[[ Extracted material, beginning ]]

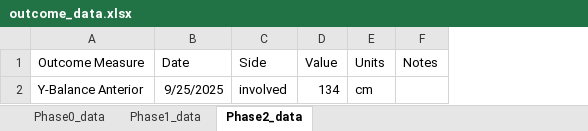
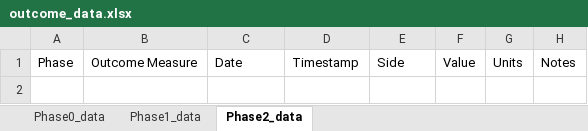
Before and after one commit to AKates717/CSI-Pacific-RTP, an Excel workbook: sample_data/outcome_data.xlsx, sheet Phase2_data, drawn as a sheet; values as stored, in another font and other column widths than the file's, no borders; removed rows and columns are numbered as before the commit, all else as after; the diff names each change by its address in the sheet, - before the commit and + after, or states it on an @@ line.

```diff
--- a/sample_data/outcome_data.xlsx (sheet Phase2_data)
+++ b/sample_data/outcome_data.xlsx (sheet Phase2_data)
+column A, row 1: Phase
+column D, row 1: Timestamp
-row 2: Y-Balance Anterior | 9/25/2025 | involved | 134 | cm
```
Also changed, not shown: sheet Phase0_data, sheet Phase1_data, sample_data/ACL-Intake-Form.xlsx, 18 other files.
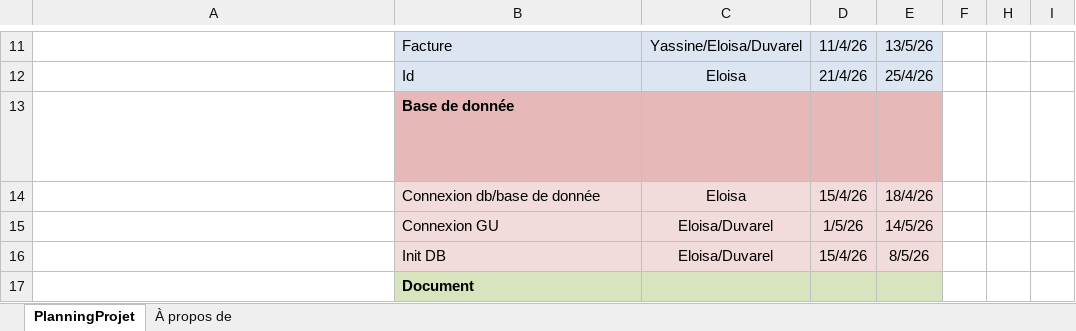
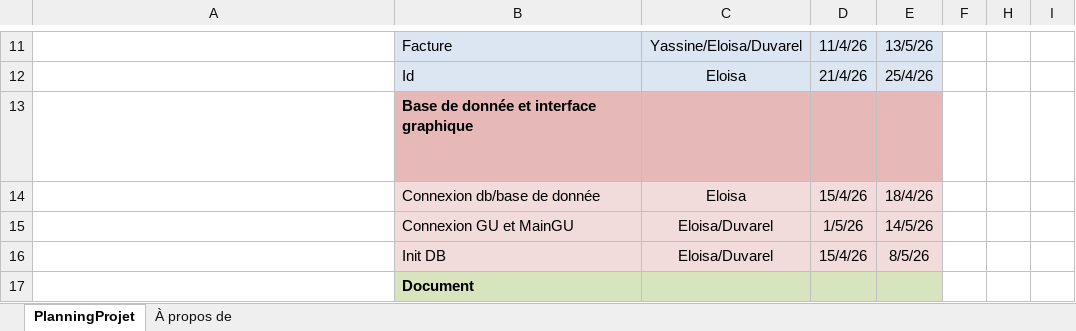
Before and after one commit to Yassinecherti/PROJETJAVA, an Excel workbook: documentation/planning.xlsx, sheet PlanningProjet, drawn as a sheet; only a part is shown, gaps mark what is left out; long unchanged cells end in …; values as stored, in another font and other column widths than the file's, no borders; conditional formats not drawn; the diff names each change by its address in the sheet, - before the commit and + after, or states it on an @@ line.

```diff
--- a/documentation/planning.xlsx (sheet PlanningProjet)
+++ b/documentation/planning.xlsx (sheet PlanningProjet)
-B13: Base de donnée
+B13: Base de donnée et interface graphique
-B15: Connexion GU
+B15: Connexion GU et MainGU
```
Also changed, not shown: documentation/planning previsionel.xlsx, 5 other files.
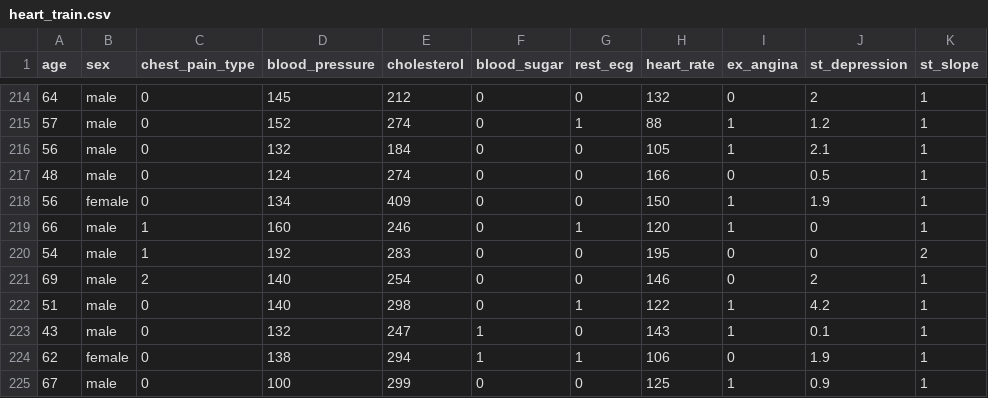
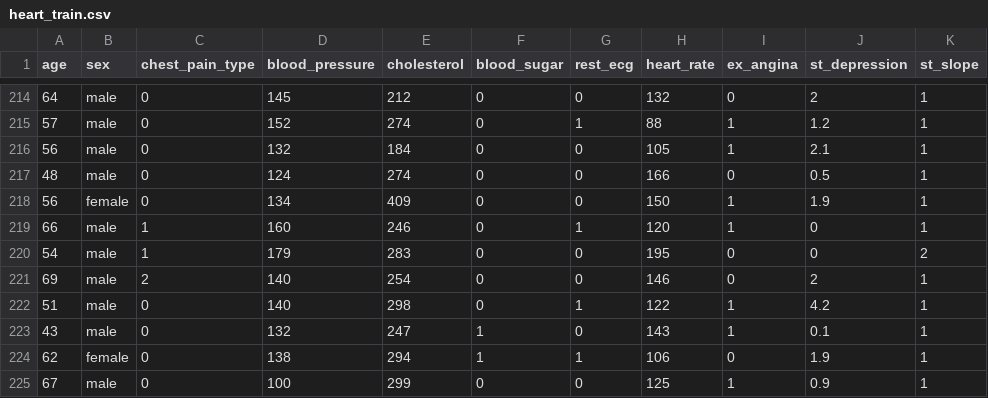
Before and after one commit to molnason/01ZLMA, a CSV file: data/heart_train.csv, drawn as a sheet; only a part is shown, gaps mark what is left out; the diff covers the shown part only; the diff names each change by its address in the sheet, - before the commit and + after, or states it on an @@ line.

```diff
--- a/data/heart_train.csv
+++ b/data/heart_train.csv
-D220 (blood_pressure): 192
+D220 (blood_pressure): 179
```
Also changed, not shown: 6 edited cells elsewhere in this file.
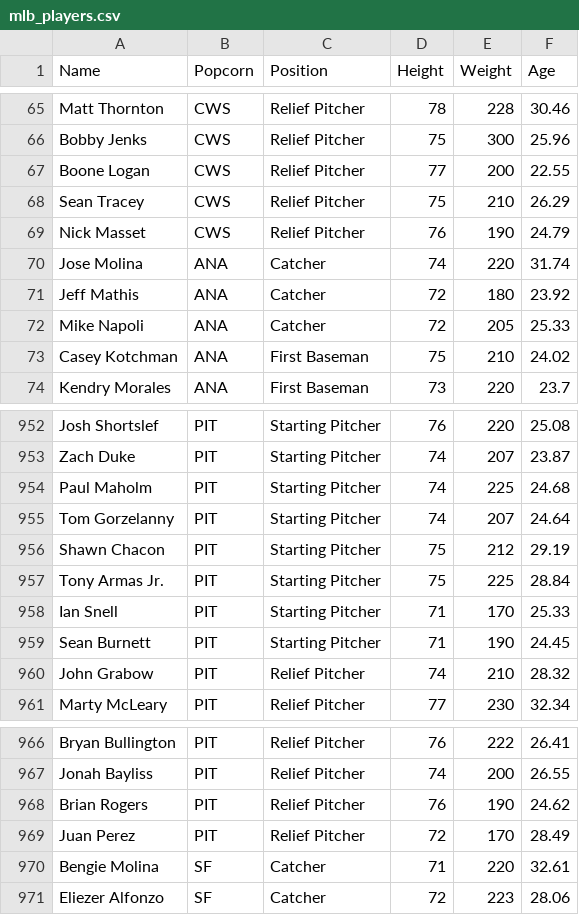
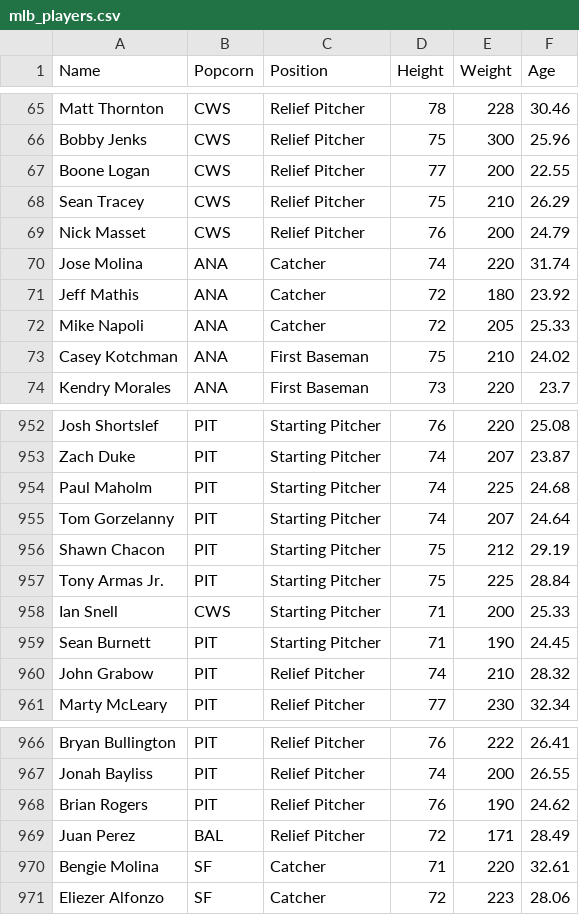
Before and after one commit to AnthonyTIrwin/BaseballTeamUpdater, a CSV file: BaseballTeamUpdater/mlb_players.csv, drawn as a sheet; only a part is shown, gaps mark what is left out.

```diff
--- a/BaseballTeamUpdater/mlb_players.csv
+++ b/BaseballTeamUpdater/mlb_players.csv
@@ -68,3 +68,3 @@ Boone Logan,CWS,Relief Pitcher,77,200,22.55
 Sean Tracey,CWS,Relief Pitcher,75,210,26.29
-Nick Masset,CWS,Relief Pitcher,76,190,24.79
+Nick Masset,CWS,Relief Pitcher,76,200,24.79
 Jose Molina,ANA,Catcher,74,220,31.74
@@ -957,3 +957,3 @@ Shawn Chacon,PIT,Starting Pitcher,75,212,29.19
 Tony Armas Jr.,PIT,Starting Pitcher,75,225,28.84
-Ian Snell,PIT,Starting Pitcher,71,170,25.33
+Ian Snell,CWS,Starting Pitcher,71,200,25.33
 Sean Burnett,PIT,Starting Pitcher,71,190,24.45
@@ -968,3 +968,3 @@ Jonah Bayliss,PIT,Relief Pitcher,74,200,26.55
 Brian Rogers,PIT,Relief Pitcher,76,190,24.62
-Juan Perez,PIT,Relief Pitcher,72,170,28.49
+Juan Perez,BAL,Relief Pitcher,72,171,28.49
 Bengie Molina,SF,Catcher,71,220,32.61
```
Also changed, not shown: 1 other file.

[[ Extracted material, end ]]

Task ::
The answer must be an exact copy of the records above, with the pictures left out.

Problem solution ::
Before and after one commit to AKates717/CSI-Pacific-RTP, an Excel workbook: sample_data/outcome_data.xlsx, sheet Phase2_data, drawn as a sheet; values as stored, in another font and other column widths than the file's, no borders; removed rows and columns are numbered as before the commit, all else as after; the diff names each change by its address in the sheet, - before the commit and + after, or states it on an @@ line.

```diff
--- a/sample_data/outcome_data.xlsx (sheet Phase2_data)
+++ b/sample_data/outcome_data.xlsx (sheet Phase2_data)
+column A, row 1: Phase
+column D, row 1: Timestamp
-row 2: Y-Balance Anterior | 9/25/2025 | involved | 134 | cm
```
Also changed, not shown: sheet Phase0_data, sheet Phase1_data, sample_data/ACL-Intake-Form.xlsx, 18 other files.
Before and after one commit to Yassinecherti/PROJETJAVA, an Excel workbook: documentation/planning.xlsx, sheet PlanningProjet, drawn as a sheet; only a part is shown, gaps mark what is left out; long unchanged cells end in …; values as stored, in another font and other column widths than the file's, no borders; conditional formats not drawn; the diff names each change by its address in the sheet, - before the commit and + after, or states it on an @@ line.

```diff
--- a/documentation/planning.xlsx (sheet PlanningProjet)
+++ b/documentation/planning.xlsx (sheet PlanningProjet)
-B13: Base de donnée
+B13: Base de donnée et interface graphique
-B15: Connexion GU
+B15: Connexion GU et MainGU
```
Also changed, not shown: documentation/planning previsionel.xlsx, 5 other files.
Before and after one commit to molnason/01ZLMA, a CSV file: data/heart_train.csv, drawn as a sheet; only a part is shown, gaps mark what is left out; the diff covers the shown part only; the diff names each change by its address in the sheet, - before the commit and + after, or states it on an @@ line.

```diff
--- a/data/heart_train.csv
+++ b/data/heart_train.csv
-D220 (blood_pressure): 192
+D220 (blood_pressure): 179
```
Also changed, not shown: 6 edited cells elsewhere in this file.
Before and after one commit to AnthonyTIrwin/BaseballTeamUpdater, a CSV file: BaseballTeamUpdater/mlb_players.csv, drawn as a sheet; only a part is shown, gaps mark what is left out.

```diff
--- a/BaseballTeamUpdater/mlb_players.csv
+++ b/BaseballTeamUpdater/mlb_players.csv
@@ -68,3 +68,3 @@ Boone Logan,CWS,Relief Pitcher,77,200,22.55
 Sean Tracey,CWS,Relief Pitcher,75,210,26.29
-Nick Masset,CWS,Relief Pitcher,76,190,24.79
+Nick Masset,CWS,Relief Pitcher,76,200,24.79
 Jose Molina,ANA,Catcher,74,220,31.74
@@ -957,3 +957,3 @@ Shawn Chacon,PIT,Starting Pitcher,75,212,29.19
 Tony Armas Jr.,PIT,Starting Pitcher,75,225,28.84
-Ian Snell,PIT,Starting Pitcher,71,170,25.33
+Ian Snell,CWS,Starting Pitcher,71,200,25.33
 Sean Burnett,PIT,Starting Pitcher,71,190,24.45
@@ -968,3 +968,3 @@ Jonah Bayliss,PIT,Relief Pitcher,74,200,26.55
 Brian Rogers,PIT,Relief Pitcher,76,190,24.62
-Juan Perez,PIT,Relief Pitcher,72,170,28.49
+Juan Perez,BAL,Relief Pitcher,72,171,28.49
 Bengie Molina,SF,Catcher,71,220,32.61
```
Also changed, not shown: 1 other file.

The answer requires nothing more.